WHAT TO PRODUCE:
Return the lines from the start of the data through the line with "the form of". Include both of those lines and no others.

···

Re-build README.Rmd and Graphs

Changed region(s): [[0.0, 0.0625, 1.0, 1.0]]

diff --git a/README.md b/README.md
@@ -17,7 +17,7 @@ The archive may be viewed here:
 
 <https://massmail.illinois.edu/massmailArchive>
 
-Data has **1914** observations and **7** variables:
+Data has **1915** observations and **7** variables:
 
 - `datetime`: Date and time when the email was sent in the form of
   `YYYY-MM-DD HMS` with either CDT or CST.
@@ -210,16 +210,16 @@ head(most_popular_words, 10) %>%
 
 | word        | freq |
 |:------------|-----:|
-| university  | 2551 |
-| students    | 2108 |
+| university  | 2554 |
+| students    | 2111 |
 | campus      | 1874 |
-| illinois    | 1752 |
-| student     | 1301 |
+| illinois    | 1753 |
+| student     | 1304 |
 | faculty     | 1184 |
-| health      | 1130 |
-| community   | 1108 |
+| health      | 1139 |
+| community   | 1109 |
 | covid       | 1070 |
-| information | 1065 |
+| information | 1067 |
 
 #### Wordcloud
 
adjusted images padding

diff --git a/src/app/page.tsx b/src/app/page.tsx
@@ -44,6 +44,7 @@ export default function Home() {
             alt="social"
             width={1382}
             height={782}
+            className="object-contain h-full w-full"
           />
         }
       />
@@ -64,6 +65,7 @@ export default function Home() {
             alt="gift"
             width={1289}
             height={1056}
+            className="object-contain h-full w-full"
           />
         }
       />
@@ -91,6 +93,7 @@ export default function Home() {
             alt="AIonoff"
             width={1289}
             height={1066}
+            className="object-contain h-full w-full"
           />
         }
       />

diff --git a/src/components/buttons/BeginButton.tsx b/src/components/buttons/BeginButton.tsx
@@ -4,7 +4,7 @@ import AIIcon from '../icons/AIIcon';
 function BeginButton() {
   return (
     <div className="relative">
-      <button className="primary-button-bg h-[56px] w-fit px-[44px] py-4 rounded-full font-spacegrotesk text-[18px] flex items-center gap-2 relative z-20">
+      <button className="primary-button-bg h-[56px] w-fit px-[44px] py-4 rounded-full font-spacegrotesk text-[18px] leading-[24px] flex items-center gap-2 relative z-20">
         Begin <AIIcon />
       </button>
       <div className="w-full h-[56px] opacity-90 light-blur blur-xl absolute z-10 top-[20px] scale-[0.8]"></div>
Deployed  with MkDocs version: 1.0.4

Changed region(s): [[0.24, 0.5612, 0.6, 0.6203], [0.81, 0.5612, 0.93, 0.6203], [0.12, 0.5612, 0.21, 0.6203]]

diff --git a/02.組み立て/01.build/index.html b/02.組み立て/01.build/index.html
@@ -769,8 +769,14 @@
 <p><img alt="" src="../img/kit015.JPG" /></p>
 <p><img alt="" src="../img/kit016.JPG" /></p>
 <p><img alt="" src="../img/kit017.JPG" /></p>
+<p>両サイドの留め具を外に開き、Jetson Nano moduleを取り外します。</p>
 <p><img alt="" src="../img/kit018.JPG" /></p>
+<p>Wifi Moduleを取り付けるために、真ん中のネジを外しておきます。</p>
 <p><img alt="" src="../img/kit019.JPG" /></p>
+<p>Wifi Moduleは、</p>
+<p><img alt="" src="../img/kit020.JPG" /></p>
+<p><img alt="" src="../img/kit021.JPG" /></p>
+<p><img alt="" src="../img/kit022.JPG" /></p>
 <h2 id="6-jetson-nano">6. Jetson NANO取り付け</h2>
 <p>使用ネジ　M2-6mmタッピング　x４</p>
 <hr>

···

SOLUTION TO THE PROBLEM:
Re-build README.Rmd and Graphs

Changed region(s): [[0.0, 0.0625, 1.0, 1.0]]

diff --git a/README.md b/README.md
@@ -17,7 +17,7 @@ The archive may be viewed here:
 
 <https://massmail.illinois.edu/massmailArchive>
 
-Data has **1914** observations and **7** variables:
+Data has **1915** observations and **7** variables:
 
 - `datetime`: Date and time when the email was sent in the form of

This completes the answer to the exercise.